# Task to complete
Could you filter the data below down to the lines that hold the word "this"?

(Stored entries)

*** Begin section ***

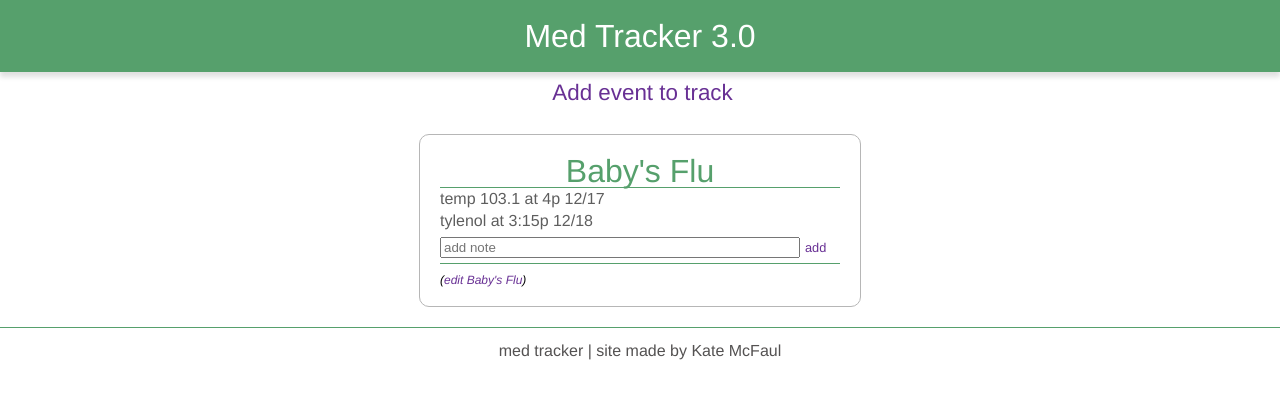
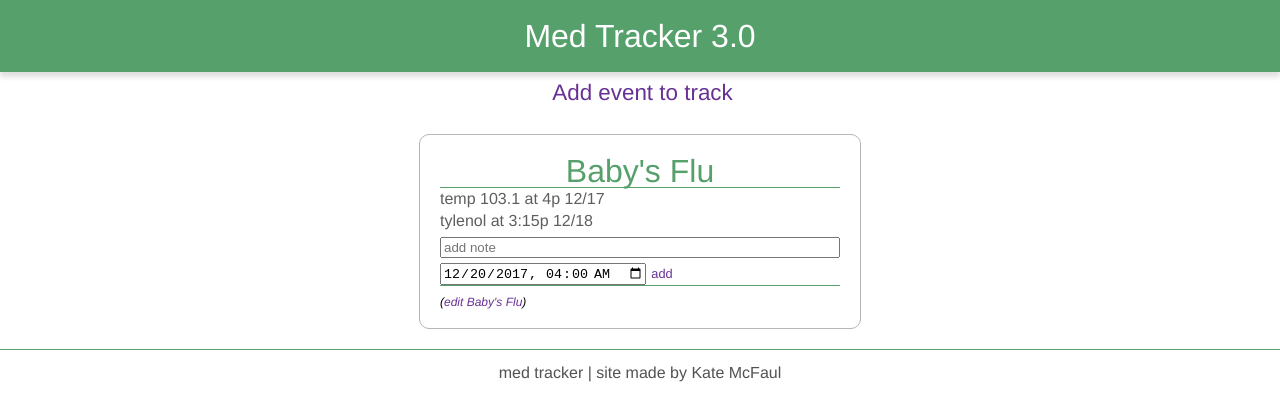
Before and after one commit to craftykate/med-tracker, a React (Create React App) app: page / in a window 1280 px wide. Shown: the top 420 px of the page. Built offline with nearby package versions, Linux system fonts and the light colour scheme.

Commit message:
Add date/time to record

```diff
--- a/src/Components/Illness/Illness.css
+++ b/src/Components/Illness/Illness.css
@@ -27,7 +27,7 @@
 
 .MedEvent input.addRecord {
   display: inline;
-  width: 90%;
+  width: 100%;
   margin: 5px 0;
   box-sizing: 0;
   box-sizing: border-box;
--- a/src/Components/IllnessDisplay/IllnessDisplay.js
+++ b/src/Components/IllnessDisplay/IllnessDisplay.js
@@ -5,6 +5,10 @@ import './IllnessDisplay.css';
 export class IllnessDisplay extends Component {
   state = {
     tempNewRecord: ''
+  }
+
+  componentDidMount() {
+    this.setDate();
   }
 
   updateTempNewRecord = (event) => {
@@ -18,6 +22,29 @@ export class IllnessDisplay extends Component {
     this.setState({
       tempNewRecord: ''
     })
+  }
+
+  setDate = () => {
+    const date = new Date();
+    let day = date.getDate();
+    let month = date.getMonth();
+    const year = date.getFullYear();
+    let hour = date.getHours();
+    let minute = date.getMinutes();
+
+    if (month < 10) month = "0" + month;
+    // add one to month since javascript starts at 0
+    month += 1;
+    if (day < 10) day = "0" + day;
+    if (hour < 10) hour = "0" + hour;
+    // round minutes down to last multiple of 5 for readability
+    minute = Math.floor(minute/5)*5;
+    if (minute < 10) minute = "0" + minute;
+    // put it all together
+    const today = year + "-" + month + "-" + day + "T" + hour + ":" + minute;
+    // add to date picker
+    const dateControl = document.querySelector('input[type="datetime-local"]');
+    dateControl.value = today;
   }
 
   // make date readable
@@ -56,14 +83,19 @@ export class IllnessDisplay extends Component {
         <h1>{this.props.illness.name}</h1>
         <ul className="records">
           {this.renderRecords()}
-          <li>
+          <li className="addRecordSpan">
             <input
               className="addRecord"
               value={this.state.tempNewRecord}
               onChange={this.updateTempNewRecord}
               placeholder="add note"
             />
-          <a onClick={this.saveNewRecord}>add</a>
+            <input
+              type="datetime-local"
+              name="recordDate"
+              className="recordDate"
+            />
+            <a onClick={this.saveNewRecord}>add</a>
           </li>
         </ul>
         <div className="editDelete">
```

*** End section ***

# Written response
+    this.setDate();
     this.setState({
         <h1>{this.props.illness.name}</h1>
           {this.renderRecords()}
               value={this.state.tempNewRecord}
               onChange={this.updateTempNewRecord}
-          <a onClick={this.saveNewRecord}>add</a>
+            <a onClick={this.saveNewRecord}>add</a>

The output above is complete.